It’s a wonderful and noble gesture to adopt a pet. But you’re making more than an emotional commitment: you’re making a financial one, as well.
Some new pet owners learn the hard way about those costly overnight emergency visits to the vet. And who knew that puppy “pee” pads, flea controls and other medications could cost so much? Before you bundle up that ball of cuddly fur and head home, make sure you’re up to the financial task.
Here are a few tips from FiLife.com, a Web site devoted to personal finance, and the Insurance Information Institute:
1. Estimate the one-time “start-up” and “maintenance” costs of the pet
Costs vary depending on the type of pet, the size, and its health. The American Society for the Prevention of Cruelty to Animals estimates that adopting a medium sized dog will cost $565 for things like neutering, training, collars and leashes. The ASPCA estimates the same dog will also cost about $695 a year in annual upkeep. That’s $1,580 in the first year as long as your dog is healthy. But that figure will be much higher if your dog has any health issues.

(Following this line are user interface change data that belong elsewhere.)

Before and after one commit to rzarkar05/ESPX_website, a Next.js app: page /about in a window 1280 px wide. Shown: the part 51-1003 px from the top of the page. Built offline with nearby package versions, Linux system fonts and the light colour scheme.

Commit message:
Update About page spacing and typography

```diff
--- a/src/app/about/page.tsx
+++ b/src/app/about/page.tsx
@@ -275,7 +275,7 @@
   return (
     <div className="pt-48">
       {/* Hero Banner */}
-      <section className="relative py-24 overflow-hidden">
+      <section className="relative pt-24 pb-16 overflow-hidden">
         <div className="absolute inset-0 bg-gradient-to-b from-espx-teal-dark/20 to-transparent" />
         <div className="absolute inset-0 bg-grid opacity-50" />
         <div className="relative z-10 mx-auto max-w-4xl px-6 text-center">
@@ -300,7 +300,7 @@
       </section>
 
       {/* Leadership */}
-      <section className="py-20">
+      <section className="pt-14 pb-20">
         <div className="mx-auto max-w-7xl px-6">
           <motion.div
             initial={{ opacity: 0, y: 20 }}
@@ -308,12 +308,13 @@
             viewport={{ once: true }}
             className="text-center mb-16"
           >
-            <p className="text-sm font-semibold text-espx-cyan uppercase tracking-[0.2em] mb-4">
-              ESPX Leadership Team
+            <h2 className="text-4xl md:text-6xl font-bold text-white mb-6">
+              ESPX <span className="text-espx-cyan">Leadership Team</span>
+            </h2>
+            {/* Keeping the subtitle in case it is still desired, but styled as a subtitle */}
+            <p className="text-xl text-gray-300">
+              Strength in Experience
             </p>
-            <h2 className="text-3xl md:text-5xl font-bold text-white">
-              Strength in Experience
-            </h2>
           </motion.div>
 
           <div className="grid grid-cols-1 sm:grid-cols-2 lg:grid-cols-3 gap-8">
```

2. Add those annual numbers into your budget
Create a line item for your first-year pet costs and ongoing costs. See if you can trim other areas of spending so that your savings line isn’t affected. Maybe you don’t need that gym membership if you’re going to start running with your dog? Be realistic. If a pet is going to stress your budget to a point of major discomfort, you’re probably not the best match.
3. Prepare for the unexpected surprise
Accidents happen – and not the kind that can be cleaned up with a mop. To prepare for those events, consider pet insurance or build up an emergency fund. You don’t want to get stuck charging a four-figure vet bill to your credit card.
4. Remember, a dog’s bite really is worse than his bark
Dog bites cost U.S. home insurers 8.7 percent more in 2008 than in 2007. And the average claim exceeded $24,000 for the second straight year, said the Insurance Information Network, an industry group. So you can’t ignore insurance. Homeowners and renters insurance policies typically cover dog bite liability. Most policies provide $100,000 to $300,000 in liability coverage.
5. If the numbers don’t add up – maybe a pet isn’t for you right now
It’s tough to sort out wants from needs when it comes to adopting a pet. Often times, our hearts are bigger than our wallets. You could do an animal more harm by bringing him into an environment where he won’t receive the best care. Think carefully about whether the decision to adopt is best for both of you.
6. Get help
If you do adopt and then find yourself in a financial bind, get help. There’s no reason for your pet to suffer or for you to abandon him/her. The Humane Society of the United States provides a list of resources for people who need financial help with a pet HERE.
Need more info? Check out my columns about pets and finances: